> What the task requires: What the task requires is an exact printout of the listing below, pictures excluded.

• • • • • • •

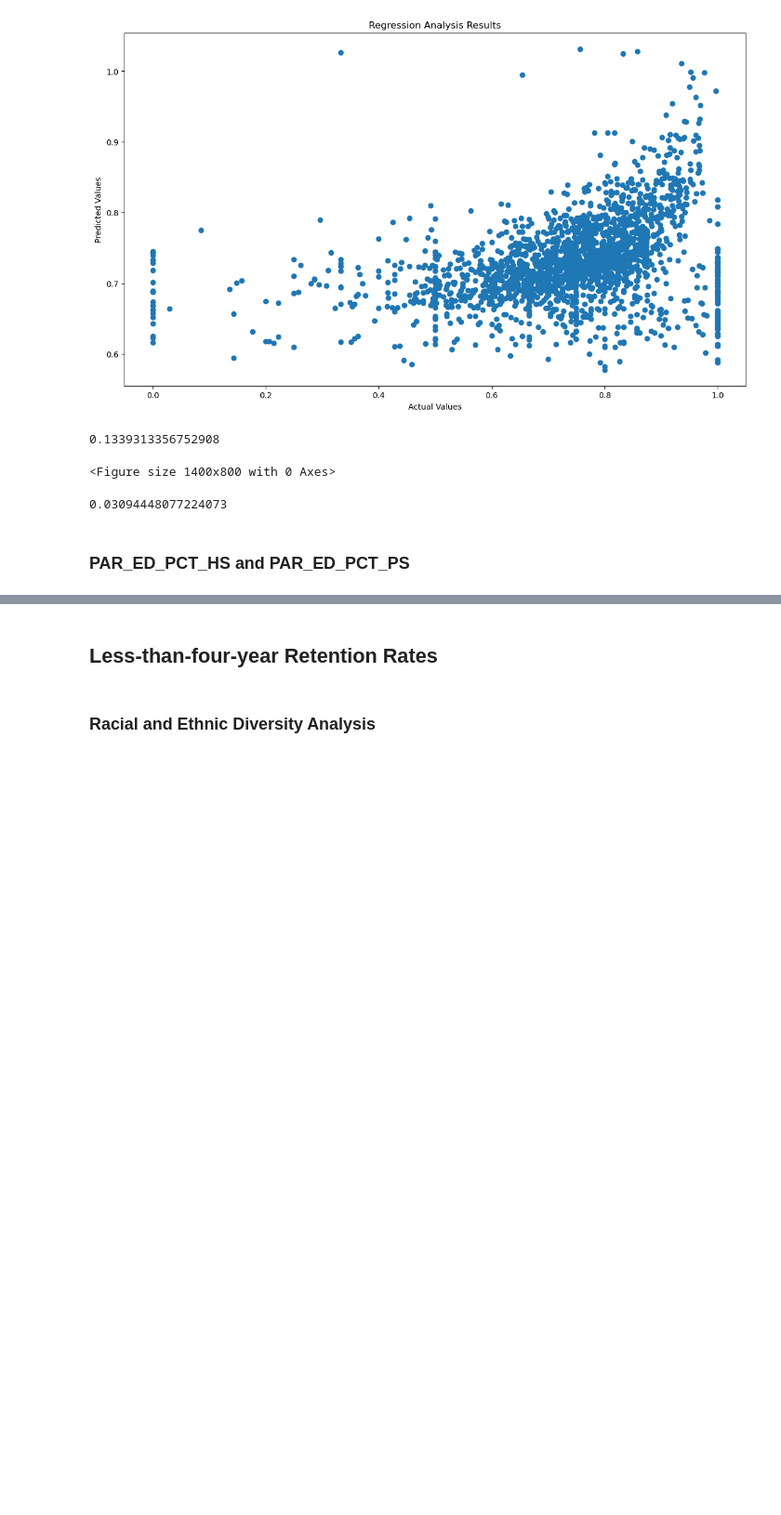
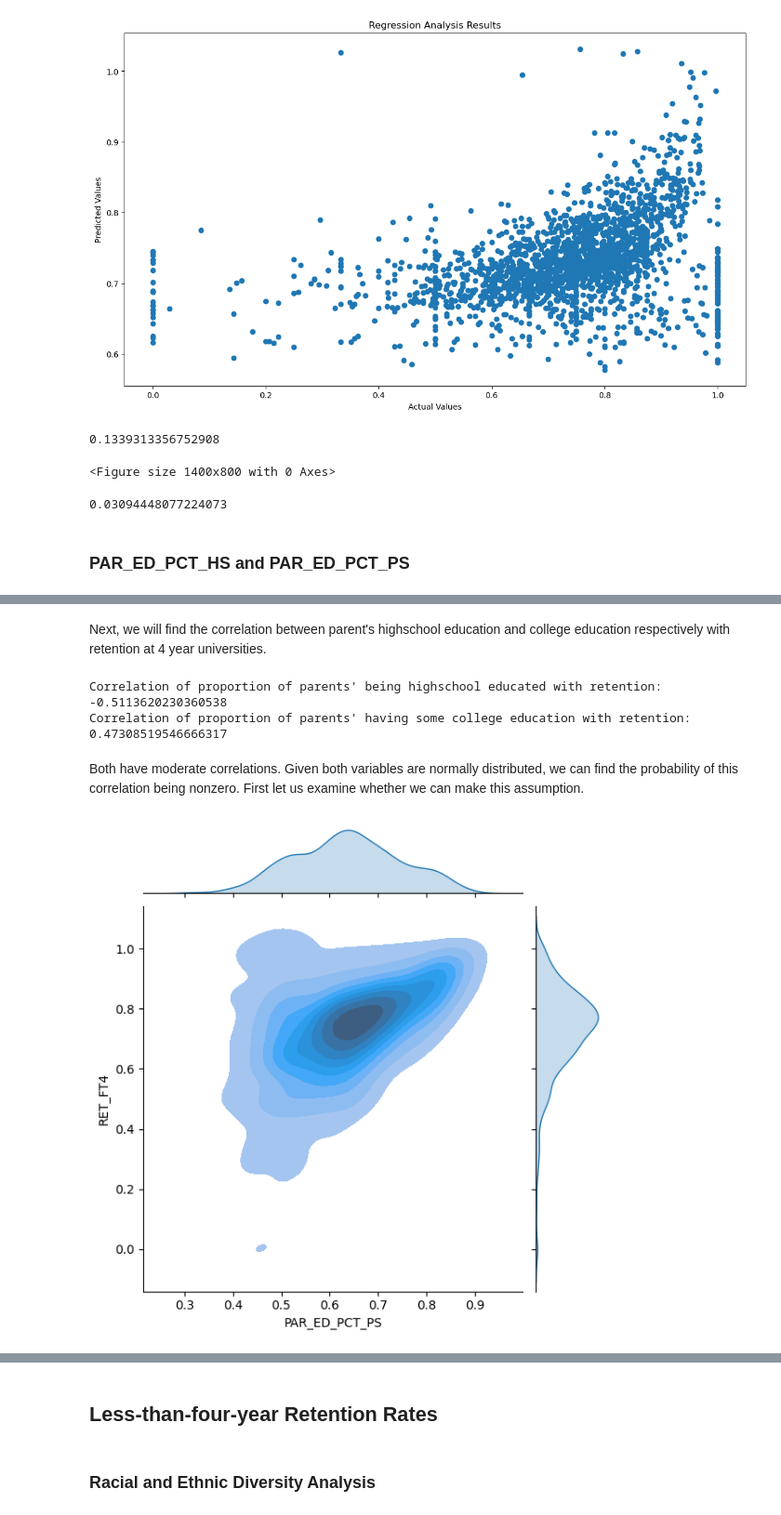
Before and after one commit to UCB-stat-159-s23/project-Group11, a Jupyter notebook: Prediction_Analysis.ipynb, the cells around one changed output, grey strips where cells are left out. Shown at 93% size. Cells and saved outputs as stored; diff of their text form; code cells hidden in the pictures; blank space fills up the shorter version.

Commit message:
add analysis for parent education features

```diff
--- a/Prediction_Analysis.ipynb
+++ b/Prediction_Analysis.ipynb
@@ -102,0 +106,3 @@ calculate_MSE(AVGFACSAL_FT4.RET_FT4, prediction_analysis(AVGFACSAL_FT4))
+# %%
+no_privacy_suppressed = data[["PAR_ED_PCT_PS", "PAR_ED_PCT_HS", "RET_FT4"]].replace("PrivacySuppressed", np.nan).dropna().astype(float)
+no_privacy_suppressed.head()
@@ -102,0 +116,18 @@ calculate_MSE(AVGFACSAL_FT4.RET_FT4, prediction_analysis(AVGFACSAL_FT4))
+# %% [markdown]
+Next, we will find the correlation between parent's highschool education and college education respectively with retention at 4 year universities.
+# %%
+
+corr_HS, p_value_HS = stats.pearsonr(no_privacy_suppressed['PAR_ED_PCT_HS'],  no_privacy_suppressed['RET_FT4'])
+corr_PS, p_value_PS = stats.pearsonr(no_privacy_suppressed["PAR_ED_PCT_PS"],  no_privacy_suppressed['RET_FT4'])
+
+print("Correlation of proportion of parents' being highschool educated with retention: " , corr_HS)
+print("Correlation of proportion of parents' having some college education with retention: " , corr_PS)
+# %% [output]
+Correlation of proportion of parents' being highschool educated with retention:  -0.5113620230360538
+Correlation of proportion of parents' having some college education with retention:  0.47308519546666317
+# %% [markdown]
+Both have moderate correlations. Given both variables are normally distributed, we can find the probability of this correlation being nonzero. First let us examine whether we can make this assumption.
+# %%
+sns.jointplot(data=no_privacy_suppressed, x='PAR_ED_PCT_PS', y='RET_FT4', kind='kde', fill='b');
+# %% [output]
+[figure, added]
```
Also changed, not shown: parts of 6 cells of this notebook.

• • • • • • •

> Solution for this problem:
Before and after one commit to UCB-stat-159-s23/project-Group11, a Jupyter notebook: Prediction_Analysis.ipynb, the cells around one changed output, grey strips where cells are left out. Shown at 93% size. Cells and saved outputs as stored; diff of their text form; code cells hidden in the pictures; blank space fills up the shorter version.

Commit message:
add analysis for parent education features

```diff
--- a/Prediction_Analysis.ipynb
+++ b/Prediction_Analysis.ipynb
@@ -102,0 +106,3 @@ calculate_MSE(AVGFACSAL_FT4.RET_FT4, prediction_analysis(AVGFACSAL_FT4))
+# %%
+no_privacy_suppressed = data[["PAR_ED_PCT_PS", "PAR_ED_PCT_HS", "RET_FT4"]].replace("PrivacySuppressed", np.nan).dropna().astype(float)
+no_privacy_suppressed.head()
@@ -102,0 +116,18 @@ calculate_MSE(AVGFACSAL_FT4.RET_FT4, prediction_analysis(AVGFACSAL_FT4))
+# %% [markdown]
+Next, we will find the correlation between parent's highschool education and college education respectively with retention at 4 year universities.
+# %%
+
+corr_HS, p_value_HS = stats.pearsonr(no_privacy_suppressed['PAR_ED_PCT_HS'],  no_privacy_suppressed['RET_FT4'])
+corr_PS, p_value_PS = stats.pearsonr(no_privacy_suppressed["PAR_ED_PCT_PS"],  no_privacy_suppressed['RET_FT4'])
+
+print("Correlation of proportion of parents' being highschool educated with retention: " , corr_HS)
+print("Correlation of proportion of parents' having some college education with retention: " , corr_PS)
+# %% [output]
+Correlation of proportion of parents' being highschool educated with retention:  -0.5113620230360538
+Correlation of proportion of parents' having some college education with retention:  0.47308519546666317
+# %% [markdown]
+Both have moderate correlations. Given both variables are normally distributed, we can find the probability of this correlation being nonzero. First let us examine whether we can make this assumption.
+# %%
+sns.jointplot(data=no_privacy_suppressed, x='PAR_ED_PCT_PS', y='RET_FT4', kind='kde', fill='b');
+# %% [output]
+[figure, added]
```
Also changed, not shown: parts of 6 cells of this notebook.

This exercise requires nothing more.